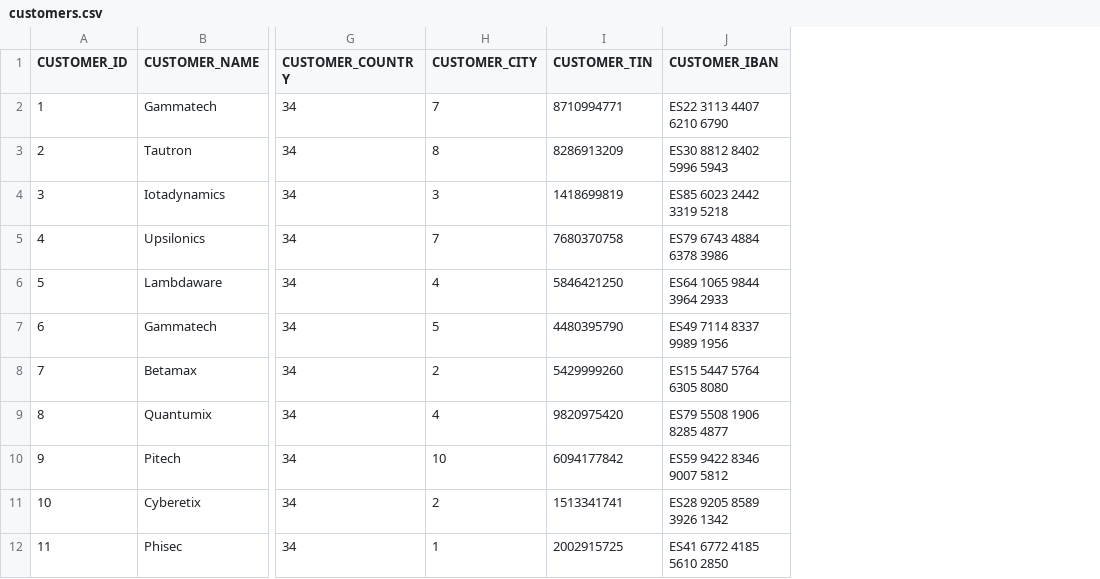
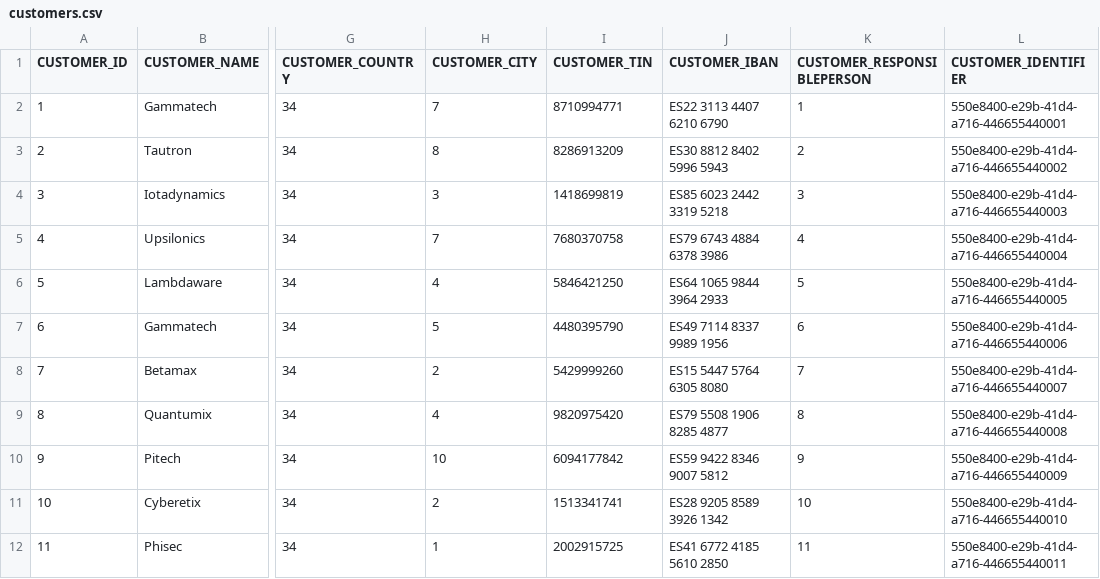
Before and after one commit to codbex/codbex-athena-data-sample, a CSV file: codbex-athena-data-sample/customers.csv, drawn as a sheet; only a part is shown, gaps mark what is left out; the diff names each change by its address in the sheet, - before the commit and + after, or states it on an @@ line.

Commit message:
refactor sample data to cover edm changes in models

```diff
--- a/codbex-athena-data-sample/customers.csv
+++ b/codbex-athena-data-sample/customers.csv
+column K (CUSTOMER_RESPONSIBLEPERSON), rows 2-12: 1 | 2 | 3 | 4 | 5 | 6 | 7 | 8 | 9 | 10 | 11
+column L (CUSTOMER_IDENTIFIER), rows 2-12: 550e8400-e29b-41d4-a716-446655440001 | 550e8400-e29b-41d4-a716-446655440002 | 550e8400-e29b-41d4-a716-446655440003 | 550e8400-e29b-41d4-a716-446655440004 | 550e8400-e29b-41d4-a716-446655440005 | 550e8400-e29b-41d4-a716-446655440006 | 550e8400-e29b-41d4-a716-446655440007 | 550e8400-e29b-41d4-a716-446655440008 | 550e8400-e29b-41d4-a716-446655440009 | 550e8400-e29b-41d4-a716-446655440010 | 550e8400-e29b-41d4-a716-446655440011
```
Also changed, not shown: codbex-athena-data-sample/contacts.csv, codbex-athena-data-sample/purchase-invoice-items.csv, 7 other files.
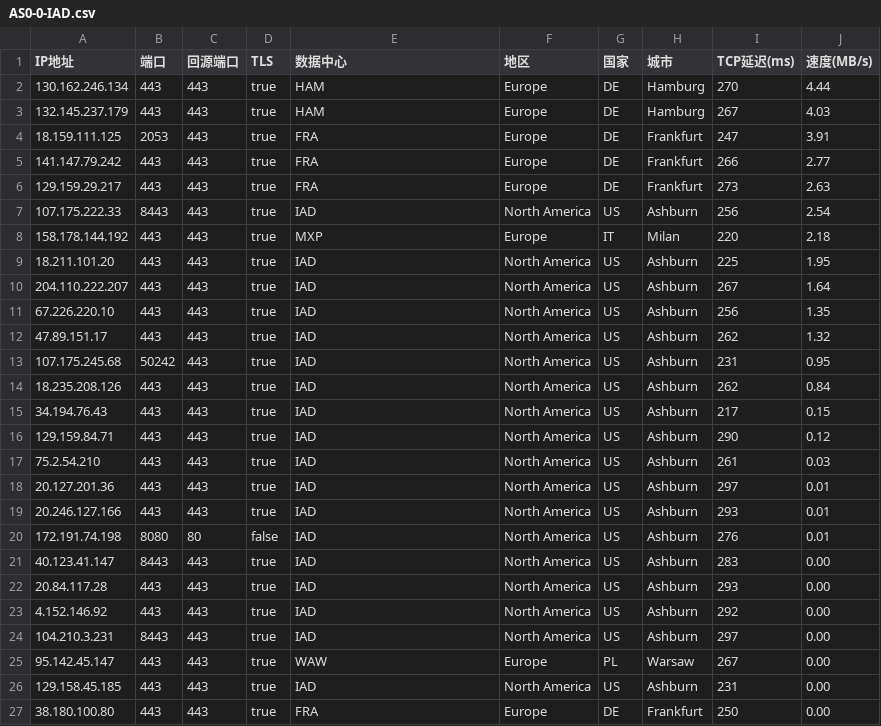
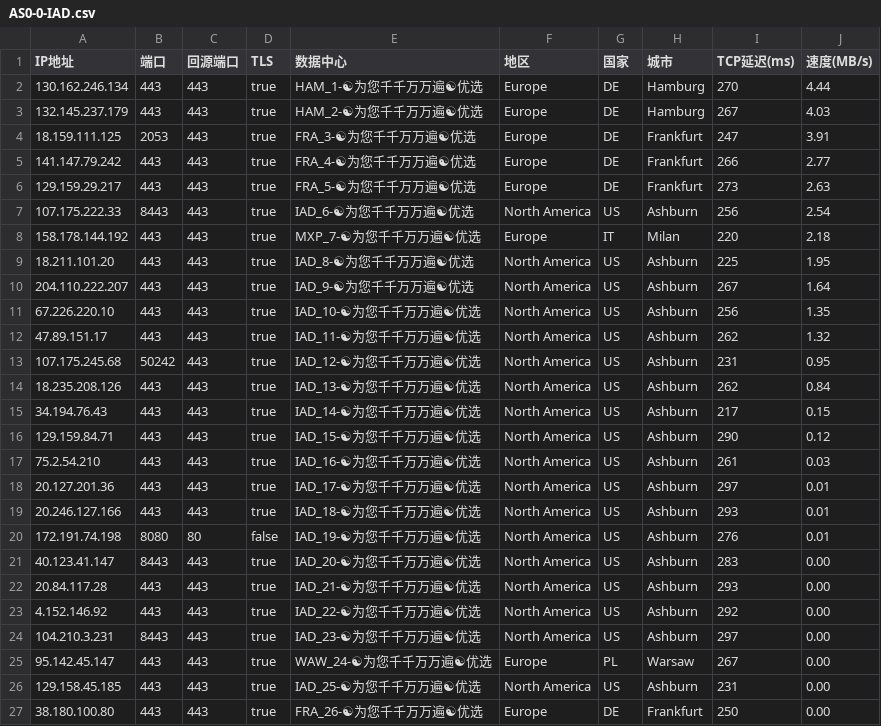
Before and after one commit to linanle/result, a CSV file: AS0-0-IAD.csv, drawn as a sheet.

```diff
--- a/AS0-0-IAD.csv
+++ b/AS0-0-IAD.csv
@@ -1,27 +1,27 @@
 IP地址,端口,回源端口,TLS,数据中心,地区,国家,城市,TCP延迟(ms),速度(MB/s)
-130.162.246.134,443,443,true,HAM,Europe,DE,Hamburg,270,4.44
-132.145.237.179,443,443,true,HAM,Europe,DE,Hamburg,267,4.03
-18.159.111.125,2053,443,true,FRA,Europe,DE,Frankfurt,247,3.91
-141.147.79.242,443,443,true,FRA,Europe,DE,Frankfurt,266,2.77
-129.159.29.217,443,443,true,FRA,Europe,DE,Frankfurt,273,2.63
-107.175.222.33,8443,443,true,IAD,North America,US,Ashburn,256,2.54
-158.178.144.192,443,443,true,MXP,Europe,IT,Milan,220,2.18
-18.211.101.20,443,443,true,IAD,North America,US,Ashburn,225,1.95
-204.110.222.207,443,443,true,IAD,North America,US,Ashburn,267,1.64
-67.226.220.10,443,443,true,IAD,North America,US,Ashburn,256,1.35
-47.89.151.17,443,443,true,IAD,North America,US,Ashburn,262,1.32
-107.175.245.68,50242,443,true,IAD,North America,US,Ashburn,231,0.95
-18.235.208.126,443,443,true,IAD,North America,US,Ashburn,262,0.84
-34.194.76.43,443,443,true,IAD,North America,US,Ashburn,217,0.15
-129.159.84.71,443,443,true,IAD,North America,US,Ashburn,290,0.12
-75.2.54.210,443,443,true,IAD,North America,US,Ashburn,261,0.03
-20.127.201.36,443,443,true,IAD,North America,US,Ashburn,297,0.01
-20.246.127.166,443,443,true,IAD,North America,US,Ashburn,293,0.01
-172.191.74.198,8080,80,false,IAD,North America,US,Ashburn,276,0.01
-40.123.41.147,8443,443,true,IAD,North America,US,Ashburn,283,0.00
-20.84.117.28,443,443,true,IAD,North America,US,Ashburn,293,0.00
-4.152.146.92,443,443,true,IAD,North America,US,Ashburn,292,0.00
-104.210.3.231,8443,443,true,IAD,North America,US,Ashburn,297,0.00
-95.142.45.147,443,443,true,WAW,Europe,PL,Warsaw,267,0.00
-129.158.45.185,443,443,true,IAD,North America,US,Ashburn,231,0.00
-38.180.100.80,443,443,true,FRA,Europe,DE,Frankfurt,250,0.00
+130.162.246.134,443,443,true,HAM_1-☯为您千千万万遍☯优选,Europe,DE,Hamburg,270,4.44
+132.145.237.179,443,443,true,HAM_2-☯为您千千万万遍☯优选,Europe,DE,Hamburg,267,4.03
+18.159.111.125,2053,443,true,FRA_3-☯为您千千万万遍☯优选,Europe,DE,Frankfurt,247,3.91
+141.147.79.242,443,443,true,FRA_4-☯为您千千万万遍☯优选,Europe,DE,Frankfurt,266,2.77
+129.159.29.217,443,443,true,FRA_5-☯为您千千万万遍☯优选,Europe,DE,Frankfurt,273,2.63
+107.175.222.33,8443,443,true,IAD_6-☯为您千千万万遍☯优选,North America,US,Ashburn,256,2.54
+158.178.144.192,443,443,true,MXP_7-☯为您千千万万遍☯优选,Europe,IT,Milan,220,2.18
+18.211.101.20,443,443,true,IAD_8-☯为您千千万万遍☯优选,North America,US,Ashburn,225,1.95
+204.110.222.207,443,443,true,IAD_9-☯为您千千万万遍☯优选,North America,US,Ashburn,267,1.64
+67.226.220.10,443,443,true,IAD_10-☯为您千千万万遍☯优选,North America,US,Ashburn,256,1.35
+47.89.151.17,443,443,true,IAD_11-☯为您千千万万遍☯优选,North America,US,Ashburn,262,1.32
+107.175.245.68,50242,443,true,IAD_12-☯为您千千万万遍☯优选,North America,US,Ashburn,231,0.95
+18.235.208.126,443,443,true,IAD_13-☯为您千千万万遍☯优选,North America,US,Ashburn,262,0.84
+34.194.76.43,443,443,true,IAD_14-☯为您千千万万遍☯优选,North America,US,Ashburn,217,0.15
+129.159.84.71,443,443,true,IAD_15-☯为您千千万万遍☯优选,North America,US,Ashburn,290,0.12
+75.2.54.210,443,443,true,IAD_16-☯为您千千万万遍☯优选,North America,US,Ashburn,261,0.03
+20.127.201.36,443,443,true,IAD_17-☯为您千千万万遍☯优选,North America,US,Ashburn,297,0.01
+20.246.127.166,443,443,true,IAD_18-☯为您千千万万遍☯优选,North America,US,Ashburn,293,0.01
+172.191.74.198,8080,80,false,IAD_19-☯为您千千万万遍☯优选,North America,US,Ashburn,276,0.01
+40.123.41.147,8443,443,true,IAD_20-☯为您千千万万遍☯优选,North America,US,Ashburn,283,0.00
+20.84.117.28,443,443,true,IAD_21-☯为您千千万万遍☯优选,North America,US,Ashburn,293,0.00
+4.152.146.92,443,443,true,IAD_22-☯为您千千万万遍☯优选,North America,US,Ashburn,292,0.00
+104.210.3.231,8443,443,true,IAD_23-☯为您千千万万遍☯优选,North America,US,Ashburn,297,0.00
+95.142.45.147,443,443,true,WAW_24-☯为您千千万万遍☯优选,Europe,PL,Warsaw,267,0.00
+129.158.45.185,443,443,true,IAD_25-☯为您千千万万遍☯优选,North America,US,Ashburn,231,0.00
+38.180.100.80,443,443,true,FRA_26-☯为您千千万万遍☯优选,Europe,DE,Frankfurt,250,0.00
```
Also changed, not shown: AS0-0-LAX.csv, AS0-0-LHR.csv, 22 other files.
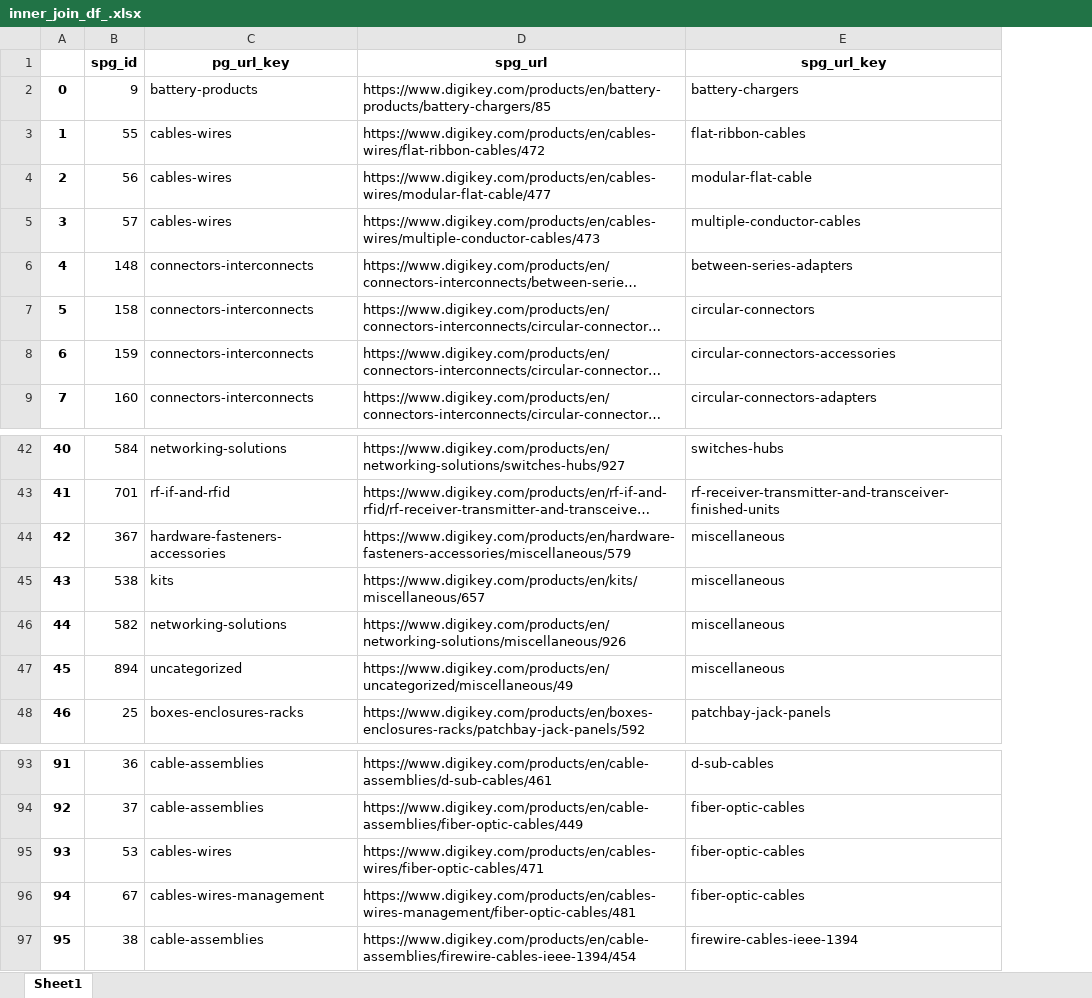
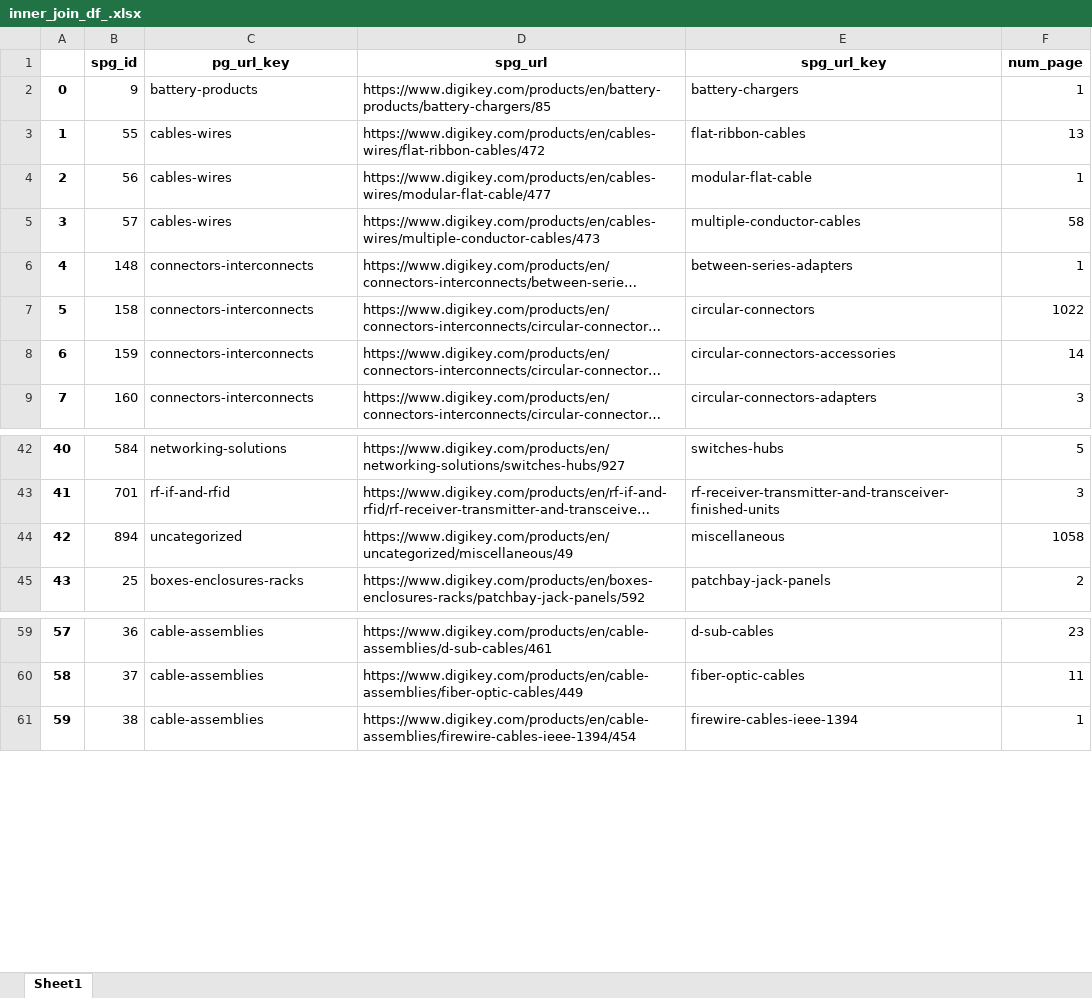
Before and after one commit to Jerry6574/DK_HTTP_Client, an Excel workbook: data/inner_join_df_.xlsx, sheet Sheet1, drawn as a sheet; only a part is shown, gaps mark what is left out; long unchanged cells end in …; values as stored, in another font and other column widths than the file's, no borders; removed rows and columns are numbered as before the commit, all else as after; the diff covers the shown part only; the diff names each change by its address in the sheet, - before the commit and + after, or states it on an @@ line.

```diff
--- a/data/inner_join_df_.xlsx (sheet Sheet1)
+++ b/data/inner_join_df_.xlsx (sheet Sheet1)
+column F (num_page), rows 2-9: 1 | 13 | 1 | 58 | 1 | 1022 | 14 | 3; rows 42-45: 5 | 3 | 1058 | 2; rows 59-61: 23 | 11 | 1
-row 44: 42 | 367 | hardware-fasteners-accessories | https://www.digikey.com/products/en/hardware-fasteners-accessories/miscellaneous/579 | miscellaneous
-row 45: 43 | 538 | kits | https://www.digikey.com/products/en/kits/miscellaneous/657 | miscellaneous
-row 46: 44 | 582 | networking-solutions | https://www.digikey.com/products/en/networking-solutions/miscellaneous/926 | miscellaneous
@@ column A renumbered from row 44 down @@
-row 95: 93 | 53 | cables-wires | https://www.digikey.com/products/en/cables-wires/fiber-optic-cables/471 | fiber-optic-cables
-row 96: 94 | 67 | cables-wires-management | https://www.digikey.com/products/en/cables-wires-management/fiber-optic-cables/481 | fiber-optic-cables
```
Also changed, not shown: 62 removed rows elsewhere in this sheet, data/inner_join_df.xlsx, data/supplier.xlsx, 6 other files.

◇ ◇ ◇ ◇ ◇ ◇ ◇

What to work on —
Among the lines of the data, find every one that holds "customers" and copy it.

Answer box —
Before and after one commit to codbex/codbex-athena-data-sample, a CSV file: codbex-athena-data-sample/customers.csv, drawn as a sheet; only a part is shown, gaps mark what is left out; the diff names each change by its address in the sheet, - before the commit and + after, or states it on an @@ line.
--- a/codbex-athena-data-sample/customers.csv
+++ b/codbex-athena-data-sample/customers.csv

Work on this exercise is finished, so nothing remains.